= YOUR TASK =
Your answer should be a single number: how many lines in the data below hold the string "function".

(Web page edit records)

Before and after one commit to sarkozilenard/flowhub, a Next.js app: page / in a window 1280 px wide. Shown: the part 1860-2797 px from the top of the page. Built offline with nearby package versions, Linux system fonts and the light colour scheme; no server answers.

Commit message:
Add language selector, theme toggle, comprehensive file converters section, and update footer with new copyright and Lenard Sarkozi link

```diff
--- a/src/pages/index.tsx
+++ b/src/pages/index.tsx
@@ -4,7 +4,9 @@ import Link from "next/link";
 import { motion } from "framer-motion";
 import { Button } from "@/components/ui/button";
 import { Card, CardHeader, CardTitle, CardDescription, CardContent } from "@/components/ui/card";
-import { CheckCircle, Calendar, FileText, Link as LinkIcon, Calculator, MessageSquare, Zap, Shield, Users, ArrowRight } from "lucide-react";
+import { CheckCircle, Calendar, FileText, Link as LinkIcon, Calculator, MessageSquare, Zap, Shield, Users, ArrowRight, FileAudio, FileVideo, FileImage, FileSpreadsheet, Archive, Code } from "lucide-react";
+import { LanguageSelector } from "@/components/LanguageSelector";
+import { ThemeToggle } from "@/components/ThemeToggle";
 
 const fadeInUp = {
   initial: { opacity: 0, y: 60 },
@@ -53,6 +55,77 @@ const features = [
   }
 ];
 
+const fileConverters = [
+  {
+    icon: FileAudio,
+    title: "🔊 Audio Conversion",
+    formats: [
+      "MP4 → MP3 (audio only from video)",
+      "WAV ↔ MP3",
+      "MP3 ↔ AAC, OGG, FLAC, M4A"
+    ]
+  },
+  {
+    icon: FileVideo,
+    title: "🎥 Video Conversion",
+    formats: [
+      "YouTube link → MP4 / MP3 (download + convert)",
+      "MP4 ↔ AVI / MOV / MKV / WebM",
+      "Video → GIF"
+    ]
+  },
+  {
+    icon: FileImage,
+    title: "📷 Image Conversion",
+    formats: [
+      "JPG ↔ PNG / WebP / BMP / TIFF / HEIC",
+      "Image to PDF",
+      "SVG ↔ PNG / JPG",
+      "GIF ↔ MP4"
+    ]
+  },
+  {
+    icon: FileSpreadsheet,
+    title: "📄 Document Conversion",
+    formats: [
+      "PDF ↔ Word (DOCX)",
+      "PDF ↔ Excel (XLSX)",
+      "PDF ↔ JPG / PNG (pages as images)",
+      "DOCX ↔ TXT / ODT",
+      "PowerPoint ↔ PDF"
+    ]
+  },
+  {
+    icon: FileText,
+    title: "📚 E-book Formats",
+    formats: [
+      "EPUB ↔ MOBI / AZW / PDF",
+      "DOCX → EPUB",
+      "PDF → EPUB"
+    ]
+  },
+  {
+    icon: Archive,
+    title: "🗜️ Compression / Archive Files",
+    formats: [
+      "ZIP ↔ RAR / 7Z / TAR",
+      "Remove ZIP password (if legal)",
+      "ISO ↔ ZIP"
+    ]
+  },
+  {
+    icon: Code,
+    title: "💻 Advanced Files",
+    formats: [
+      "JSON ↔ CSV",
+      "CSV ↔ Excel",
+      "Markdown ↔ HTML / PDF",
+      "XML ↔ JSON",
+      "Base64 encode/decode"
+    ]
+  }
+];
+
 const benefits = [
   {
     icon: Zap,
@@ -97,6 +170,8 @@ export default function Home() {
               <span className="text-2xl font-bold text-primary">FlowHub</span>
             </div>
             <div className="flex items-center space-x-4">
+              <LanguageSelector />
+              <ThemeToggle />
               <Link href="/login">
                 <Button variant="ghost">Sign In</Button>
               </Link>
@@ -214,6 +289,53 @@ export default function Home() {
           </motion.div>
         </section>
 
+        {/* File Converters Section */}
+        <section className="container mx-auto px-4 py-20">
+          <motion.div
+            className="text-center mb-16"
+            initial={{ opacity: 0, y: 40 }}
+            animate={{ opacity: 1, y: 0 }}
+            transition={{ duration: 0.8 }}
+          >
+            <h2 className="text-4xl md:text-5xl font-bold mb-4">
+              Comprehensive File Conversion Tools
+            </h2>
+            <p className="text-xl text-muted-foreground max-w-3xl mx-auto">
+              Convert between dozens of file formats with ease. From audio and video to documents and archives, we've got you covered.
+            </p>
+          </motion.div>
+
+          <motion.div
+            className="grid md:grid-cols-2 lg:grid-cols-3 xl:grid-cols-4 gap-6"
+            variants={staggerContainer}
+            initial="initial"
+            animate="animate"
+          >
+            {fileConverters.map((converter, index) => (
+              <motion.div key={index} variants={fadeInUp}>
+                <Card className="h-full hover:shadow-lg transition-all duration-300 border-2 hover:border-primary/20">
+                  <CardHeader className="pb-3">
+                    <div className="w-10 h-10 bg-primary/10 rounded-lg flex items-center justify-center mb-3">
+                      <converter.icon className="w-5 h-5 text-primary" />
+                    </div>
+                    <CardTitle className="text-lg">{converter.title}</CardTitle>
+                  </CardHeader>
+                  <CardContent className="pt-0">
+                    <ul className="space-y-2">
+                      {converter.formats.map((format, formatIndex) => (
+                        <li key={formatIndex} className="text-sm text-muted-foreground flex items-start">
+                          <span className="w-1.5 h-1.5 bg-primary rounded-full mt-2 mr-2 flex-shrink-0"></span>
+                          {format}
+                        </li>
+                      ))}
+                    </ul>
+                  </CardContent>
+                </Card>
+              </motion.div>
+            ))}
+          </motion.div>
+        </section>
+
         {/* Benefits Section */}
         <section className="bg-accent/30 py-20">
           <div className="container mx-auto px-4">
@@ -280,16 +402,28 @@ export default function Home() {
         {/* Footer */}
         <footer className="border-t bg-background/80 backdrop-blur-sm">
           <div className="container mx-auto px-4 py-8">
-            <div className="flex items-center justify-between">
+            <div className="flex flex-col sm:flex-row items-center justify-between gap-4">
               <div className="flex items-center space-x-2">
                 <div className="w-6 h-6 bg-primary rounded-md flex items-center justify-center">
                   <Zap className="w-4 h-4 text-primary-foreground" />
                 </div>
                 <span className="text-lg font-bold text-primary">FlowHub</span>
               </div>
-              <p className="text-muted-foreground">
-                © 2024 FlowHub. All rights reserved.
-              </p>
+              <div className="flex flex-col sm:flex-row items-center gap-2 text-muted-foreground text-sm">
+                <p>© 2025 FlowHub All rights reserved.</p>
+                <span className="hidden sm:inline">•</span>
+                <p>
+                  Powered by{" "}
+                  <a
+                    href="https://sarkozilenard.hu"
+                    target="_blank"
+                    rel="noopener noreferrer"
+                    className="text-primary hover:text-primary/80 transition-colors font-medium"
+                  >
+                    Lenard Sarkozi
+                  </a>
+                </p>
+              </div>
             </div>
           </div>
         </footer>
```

= EXPECTED ANSWER =
3